> _Instructions for the task_: The following entries are to be retyped in full, exactly as written.

Available records: Begin

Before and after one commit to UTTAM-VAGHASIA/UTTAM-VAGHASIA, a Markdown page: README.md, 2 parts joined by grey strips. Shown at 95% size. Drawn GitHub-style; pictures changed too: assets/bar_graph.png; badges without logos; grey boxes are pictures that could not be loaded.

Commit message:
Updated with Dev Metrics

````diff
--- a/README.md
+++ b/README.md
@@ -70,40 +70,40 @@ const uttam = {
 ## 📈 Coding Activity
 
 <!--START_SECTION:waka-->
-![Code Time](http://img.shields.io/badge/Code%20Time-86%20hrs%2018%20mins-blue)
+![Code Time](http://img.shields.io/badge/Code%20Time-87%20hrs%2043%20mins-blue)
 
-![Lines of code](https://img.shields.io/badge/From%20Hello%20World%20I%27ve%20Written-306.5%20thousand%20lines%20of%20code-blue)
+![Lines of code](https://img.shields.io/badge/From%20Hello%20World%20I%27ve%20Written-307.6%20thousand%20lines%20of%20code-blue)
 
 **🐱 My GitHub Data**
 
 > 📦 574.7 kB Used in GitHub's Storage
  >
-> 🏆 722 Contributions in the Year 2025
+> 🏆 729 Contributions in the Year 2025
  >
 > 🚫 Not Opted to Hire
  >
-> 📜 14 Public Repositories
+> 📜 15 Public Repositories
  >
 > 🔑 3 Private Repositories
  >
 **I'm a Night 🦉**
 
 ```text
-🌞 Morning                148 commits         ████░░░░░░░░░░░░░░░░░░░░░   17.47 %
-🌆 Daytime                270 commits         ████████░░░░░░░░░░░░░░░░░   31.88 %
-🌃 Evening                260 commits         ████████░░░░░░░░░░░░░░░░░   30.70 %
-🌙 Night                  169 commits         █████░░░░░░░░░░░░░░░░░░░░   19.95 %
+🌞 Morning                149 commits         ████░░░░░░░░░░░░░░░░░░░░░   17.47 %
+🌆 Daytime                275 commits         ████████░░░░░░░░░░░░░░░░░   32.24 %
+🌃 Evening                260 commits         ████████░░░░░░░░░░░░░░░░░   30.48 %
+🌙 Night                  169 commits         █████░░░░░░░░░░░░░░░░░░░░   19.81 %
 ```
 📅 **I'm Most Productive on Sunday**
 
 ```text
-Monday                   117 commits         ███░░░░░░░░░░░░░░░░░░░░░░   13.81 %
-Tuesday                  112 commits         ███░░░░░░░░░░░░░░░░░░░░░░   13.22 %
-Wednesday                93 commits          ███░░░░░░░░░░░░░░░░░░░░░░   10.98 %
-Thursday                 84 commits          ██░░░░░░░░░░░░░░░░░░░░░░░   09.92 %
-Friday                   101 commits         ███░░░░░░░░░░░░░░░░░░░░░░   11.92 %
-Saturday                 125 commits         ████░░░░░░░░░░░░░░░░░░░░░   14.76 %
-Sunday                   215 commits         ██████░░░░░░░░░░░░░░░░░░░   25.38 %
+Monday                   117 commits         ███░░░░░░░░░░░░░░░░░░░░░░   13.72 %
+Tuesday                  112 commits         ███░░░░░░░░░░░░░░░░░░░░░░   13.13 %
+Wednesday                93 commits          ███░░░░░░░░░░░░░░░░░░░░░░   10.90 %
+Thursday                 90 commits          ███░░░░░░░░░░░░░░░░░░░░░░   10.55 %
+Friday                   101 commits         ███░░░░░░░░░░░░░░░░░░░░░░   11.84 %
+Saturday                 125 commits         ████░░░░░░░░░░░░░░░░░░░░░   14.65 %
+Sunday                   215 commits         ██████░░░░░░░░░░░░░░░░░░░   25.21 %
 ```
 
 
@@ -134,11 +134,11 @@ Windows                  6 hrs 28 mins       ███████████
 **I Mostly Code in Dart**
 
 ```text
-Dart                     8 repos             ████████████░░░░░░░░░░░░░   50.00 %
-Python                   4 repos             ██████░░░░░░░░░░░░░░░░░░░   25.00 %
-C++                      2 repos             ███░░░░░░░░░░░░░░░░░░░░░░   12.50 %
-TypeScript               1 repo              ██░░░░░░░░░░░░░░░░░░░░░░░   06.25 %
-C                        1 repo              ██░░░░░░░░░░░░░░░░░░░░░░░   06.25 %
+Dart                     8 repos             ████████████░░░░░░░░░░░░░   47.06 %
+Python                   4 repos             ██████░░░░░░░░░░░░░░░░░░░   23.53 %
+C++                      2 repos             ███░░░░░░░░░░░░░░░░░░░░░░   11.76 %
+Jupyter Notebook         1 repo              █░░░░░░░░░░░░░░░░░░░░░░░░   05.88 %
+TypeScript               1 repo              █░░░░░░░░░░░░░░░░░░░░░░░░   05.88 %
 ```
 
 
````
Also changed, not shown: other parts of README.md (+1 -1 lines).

Available records: End

> _Finished exercise_:
Before and after one commit to UTTAM-VAGHASIA/UTTAM-VAGHASIA, a Markdown page: README.md, 2 parts joined by grey strips. Shown at 95% size. Drawn GitHub-style; pictures changed too: assets/bar_graph.png; badges without logos; grey boxes are pictures that could not be loaded.

Commit message:
Updated with Dev Metrics

````diff
--- a/README.md
+++ b/README.md
@@ -70,40 +70,40 @@ const uttam = {
 ## 📈 Coding Activity
 
 <!--START_SECTION:waka-->
-![Code Time](http://img.shields.io/badge/Code%20Time-86%20hrs%2018%20mins-blue)
+![Code Time](http://img.shields.io/badge/Code%20Time-87%20hrs%2043%20mins-blue)
 
-![Lines of code](https://img.shields.io/badge/From%20Hello%20World%20I%27ve%20Written-306.5%20thousand%20lines%20of%20code-blue)
+![Lines of code](https://img.shields.io/badge/From%20Hello%20World%20I%27ve%20Written-307.6%20thousand%20lines%20of%20code-blue)
 
 **🐱 My GitHub Data**
 
 > 📦 574.7 kB Used in GitHub's Storage
  >
-> 🏆 722 Contributions in the Year 2025
+> 🏆 729 Contributions in the Year 2025
  >
 > 🚫 Not Opted to Hire
  >
-> 📜 14 Public Repositories
+> 📜 15 Public Repositories
  >
 > 🔑 3 Private Repositories
  >
 **I'm a Night 🦉**
 
 ```text
-🌞 Morning                148 commits         ████░░░░░░░░░░░░░░░░░░░░░   17.47 %
-🌆 Daytime                270 commits         ████████░░░░░░░░░░░░░░░░░   31.88 %
-🌃 Evening                260 commits         ████████░░░░░░░░░░░░░░░░░   30.70 %
-🌙 Night                  169 commits         █████░░░░░░░░░░░░░░░░░░░░   19.95 %
+🌞 Morning                149 commits         ████░░░░░░░░░░░░░░░░░░░░░   17.47 %
+🌆 Daytime                275 commits         ████████░░░░░░░░░░░░░░░░░   32.24 %
+🌃 Evening                260 commits         ████████░░░░░░░░░░░░░░░░░   30.48 %
+🌙 Night                  169 commits         █████░░░░░░░░░░░░░░░░░░░░   19.81 %
 ```
 📅 **I'm Most Productive on Sunday**
 
 ```text
-Monday                   117 commits         ███░░░░░░░░░░░░░░░░░░░░░░   13.81 %
-Tuesday                  112 commits         ███░░░░░░░░░░░░░░░░░░░░░░   13.22 %
-Wednesday                93 commits          ███░░░░░░░░░░░░░░░░░░░░░░   10.98 %
-Thursday                 84 commits          ██░░░░░░░░░░░░░░░░░░░░░░░   09.92 %
-Friday                   101 commits         ███░░░░░░░░░░░░░░░░░░░░░░   11.92 %
-Saturday                 125 commits         ████░░░░░░░░░░░░░░░░░░░░░   14.76 %
-Sunday                   215 commits         ██████░░░░░░░░░░░░░░░░░░░   25.38 %
+Monday                   117 commits         ███░░░░░░░░░░░░░░░░░░░░░░   13.72 %
+Tuesday                  112 commits         ███░░░░░░░░░░░░░░░░░░░░░░   13.13 %
+Wednesday                93 commits          ███░░░░░░░░░░░░░░░░░░░░░░   10.90 %
+Thursday                 90 commits          ███░░░░░░░░░░░░░░░░░░░░░░   10.55 %
+Friday                   101 commits         ███░░░░░░░░░░░░░░░░░░░░░░   11.84 %
+Saturday                 125 commits         ████░░░░░░░░░░░░░░░░░░░░░   14.65 %
+Sunday                   215 commits         ██████░░░░░░░░░░░░░░░░░░░   25.21 %
 ```
 
 
@@ -134,11 +134,11 @@ Windows                  6 hrs 28 mins       ███████████
 **I Mostly Code in Dart**
 
 ```text
-Dart                     8 repos             ████████████░░░░░░░░░░░░░   50.00 %
-Python                   4 repos             ██████░░░░░░░░░░░░░░░░░░░   25.00 %
-C++                      2 repos             ███░░░░░░░░░░░░░░░░░░░░░░   12.50 %
-TypeScript               1 repo              ██░░░░░░░░░░░░░░░░░░░░░░░   06.25 %
-C                        1 repo              ██░░░░░░░░░░░░░░░░░░░░░░░   06.25 %
+Dart                     8 repos             ████████████░░░░░░░░░░░░░   47.06 %
+Python                   4 repos             ██████░░░░░░░░░░░░░░░░░░░   23.53 %
+C++                      2 repos             ███░░░░░░░░░░░░░░░░░░░░░░   11.76 %
+Jupyter Notebook         1 repo              █░░░░░░░░░░░░░░░░░░░░░░░░   05.88 %
+TypeScript               1 repo              █░░░░░░░░░░░░░░░░░░░░░░░░   05.88 %
 ```
 
 
````
Also changed, not shown: other parts of README.md (+1 -1 lines).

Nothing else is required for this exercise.